Koreans have developed and use a unique alphabet called Hangeul. It is considered to be one of the most efficient alphabets in the world and has garnered unanimous praise from language experts for its scientific design and excellence.
4-19 Cemetary Near Jogye Sa Temple
Near Jogye Sa Temple is the 4-19 cemetary, dedicated to the 142 Korean Students that were killed in a protest against the fraudulent 1960 presidential elections. The Protests and shootings brought the country to the brink of civil war. This caused President Syngman Rhee's government to collapse. The military General Park Chung Hee took over the government of the country and was a dictator until his assisinated in 1979.
There is a museum with pictures and 3-D di-aramas, fountains, a walking trail, small temple and some interesting art work. Unfortunately, all of the information is in Korean but the pictures do tell the story pretty well. The Cemetary is on the edge of Buk-han San park.

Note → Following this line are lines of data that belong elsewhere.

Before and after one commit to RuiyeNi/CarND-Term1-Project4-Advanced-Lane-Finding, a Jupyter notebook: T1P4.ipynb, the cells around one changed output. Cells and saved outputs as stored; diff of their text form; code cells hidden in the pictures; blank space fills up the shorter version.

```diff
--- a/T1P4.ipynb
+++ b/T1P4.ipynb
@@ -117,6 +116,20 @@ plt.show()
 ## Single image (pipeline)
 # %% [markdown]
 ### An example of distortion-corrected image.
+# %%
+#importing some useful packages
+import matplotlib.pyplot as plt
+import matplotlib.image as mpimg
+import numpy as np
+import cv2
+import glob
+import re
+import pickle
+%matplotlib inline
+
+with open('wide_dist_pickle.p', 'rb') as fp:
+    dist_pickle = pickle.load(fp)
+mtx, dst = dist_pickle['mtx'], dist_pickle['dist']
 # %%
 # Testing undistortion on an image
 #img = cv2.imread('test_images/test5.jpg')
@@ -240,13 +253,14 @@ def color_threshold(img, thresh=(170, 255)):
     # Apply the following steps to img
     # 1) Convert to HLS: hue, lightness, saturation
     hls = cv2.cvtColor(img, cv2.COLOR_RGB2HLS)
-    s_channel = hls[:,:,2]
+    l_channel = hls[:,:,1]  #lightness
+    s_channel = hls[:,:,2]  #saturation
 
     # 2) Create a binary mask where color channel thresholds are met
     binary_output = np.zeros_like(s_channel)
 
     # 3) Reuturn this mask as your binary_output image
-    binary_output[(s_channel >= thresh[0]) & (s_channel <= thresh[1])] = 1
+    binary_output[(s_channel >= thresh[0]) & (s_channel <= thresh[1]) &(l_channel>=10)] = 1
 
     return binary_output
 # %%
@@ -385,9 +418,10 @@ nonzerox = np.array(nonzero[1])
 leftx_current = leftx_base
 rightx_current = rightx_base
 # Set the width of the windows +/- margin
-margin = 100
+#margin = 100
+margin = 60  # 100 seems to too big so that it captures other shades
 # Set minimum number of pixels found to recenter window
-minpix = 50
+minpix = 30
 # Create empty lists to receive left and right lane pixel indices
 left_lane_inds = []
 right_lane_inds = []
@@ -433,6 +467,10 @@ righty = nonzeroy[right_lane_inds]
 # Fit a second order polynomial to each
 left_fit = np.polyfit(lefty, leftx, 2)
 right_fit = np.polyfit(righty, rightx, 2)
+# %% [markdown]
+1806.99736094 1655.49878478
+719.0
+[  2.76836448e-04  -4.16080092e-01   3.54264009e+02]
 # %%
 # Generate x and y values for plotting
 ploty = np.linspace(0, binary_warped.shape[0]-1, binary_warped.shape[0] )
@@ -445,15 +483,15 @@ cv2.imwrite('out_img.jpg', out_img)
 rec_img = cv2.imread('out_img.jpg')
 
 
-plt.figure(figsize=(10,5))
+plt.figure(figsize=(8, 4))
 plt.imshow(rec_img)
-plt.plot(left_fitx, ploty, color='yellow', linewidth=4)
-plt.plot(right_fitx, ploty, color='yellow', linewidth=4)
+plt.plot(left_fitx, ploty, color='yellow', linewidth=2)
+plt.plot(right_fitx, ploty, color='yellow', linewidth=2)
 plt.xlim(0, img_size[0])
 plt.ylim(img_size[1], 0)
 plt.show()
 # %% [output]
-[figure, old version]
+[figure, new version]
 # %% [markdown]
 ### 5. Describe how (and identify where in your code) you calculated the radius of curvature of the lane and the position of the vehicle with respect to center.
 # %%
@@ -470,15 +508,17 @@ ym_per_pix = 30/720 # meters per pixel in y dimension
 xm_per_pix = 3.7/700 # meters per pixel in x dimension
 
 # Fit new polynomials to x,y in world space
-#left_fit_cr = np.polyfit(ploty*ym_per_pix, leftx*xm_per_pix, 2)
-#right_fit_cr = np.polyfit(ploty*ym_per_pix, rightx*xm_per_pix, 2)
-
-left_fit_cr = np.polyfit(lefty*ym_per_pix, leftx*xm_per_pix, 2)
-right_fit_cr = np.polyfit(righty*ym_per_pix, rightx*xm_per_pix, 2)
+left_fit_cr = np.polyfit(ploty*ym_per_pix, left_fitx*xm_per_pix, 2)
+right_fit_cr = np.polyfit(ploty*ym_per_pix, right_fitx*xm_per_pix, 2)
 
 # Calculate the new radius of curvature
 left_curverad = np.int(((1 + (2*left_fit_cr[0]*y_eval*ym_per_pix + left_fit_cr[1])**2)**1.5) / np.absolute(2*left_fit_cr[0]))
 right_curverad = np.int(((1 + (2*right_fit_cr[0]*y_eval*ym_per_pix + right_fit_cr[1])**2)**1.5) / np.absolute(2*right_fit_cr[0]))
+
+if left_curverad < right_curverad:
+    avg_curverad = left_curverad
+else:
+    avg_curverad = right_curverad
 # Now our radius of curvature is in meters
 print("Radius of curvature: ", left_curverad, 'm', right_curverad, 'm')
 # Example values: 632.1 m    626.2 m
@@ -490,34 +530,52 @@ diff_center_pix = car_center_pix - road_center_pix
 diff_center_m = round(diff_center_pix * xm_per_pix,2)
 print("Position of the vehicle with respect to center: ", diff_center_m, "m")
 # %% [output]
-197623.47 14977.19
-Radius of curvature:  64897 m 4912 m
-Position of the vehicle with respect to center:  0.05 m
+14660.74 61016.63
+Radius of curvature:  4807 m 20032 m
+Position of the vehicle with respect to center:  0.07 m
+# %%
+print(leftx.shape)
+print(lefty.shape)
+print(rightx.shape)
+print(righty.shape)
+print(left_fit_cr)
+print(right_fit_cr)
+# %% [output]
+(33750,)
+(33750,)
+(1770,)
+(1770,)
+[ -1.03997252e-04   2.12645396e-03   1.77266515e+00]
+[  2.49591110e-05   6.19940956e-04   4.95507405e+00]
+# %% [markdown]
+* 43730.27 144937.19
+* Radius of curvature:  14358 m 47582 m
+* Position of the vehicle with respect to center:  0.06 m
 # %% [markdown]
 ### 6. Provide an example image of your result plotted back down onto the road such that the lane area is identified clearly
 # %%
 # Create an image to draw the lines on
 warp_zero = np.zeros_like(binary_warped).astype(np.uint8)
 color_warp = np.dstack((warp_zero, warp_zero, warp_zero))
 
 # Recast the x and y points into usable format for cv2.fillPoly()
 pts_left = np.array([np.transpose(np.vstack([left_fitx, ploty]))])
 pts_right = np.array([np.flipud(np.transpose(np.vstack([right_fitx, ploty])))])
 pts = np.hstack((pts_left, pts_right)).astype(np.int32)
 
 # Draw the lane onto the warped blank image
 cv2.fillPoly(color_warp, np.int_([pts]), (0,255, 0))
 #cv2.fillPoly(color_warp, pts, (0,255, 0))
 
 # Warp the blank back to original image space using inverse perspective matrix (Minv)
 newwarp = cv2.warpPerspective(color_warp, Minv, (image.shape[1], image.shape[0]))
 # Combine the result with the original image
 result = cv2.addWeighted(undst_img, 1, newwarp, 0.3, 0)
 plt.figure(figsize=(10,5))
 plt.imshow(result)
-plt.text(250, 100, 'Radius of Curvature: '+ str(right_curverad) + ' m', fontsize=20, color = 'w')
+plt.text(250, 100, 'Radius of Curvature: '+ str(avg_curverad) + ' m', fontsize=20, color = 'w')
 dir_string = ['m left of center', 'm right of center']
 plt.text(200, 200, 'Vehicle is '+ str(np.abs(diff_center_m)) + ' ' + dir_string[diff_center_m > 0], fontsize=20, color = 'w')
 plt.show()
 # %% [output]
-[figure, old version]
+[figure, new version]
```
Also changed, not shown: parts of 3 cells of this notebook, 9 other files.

To get to the cemetary Take subway line 4 to Suyu station and follow the signs to the north of the station. The road the cemetary is on is called the 4-19 road, and it is well marked. If you write 4-19 any local can direct you the right way.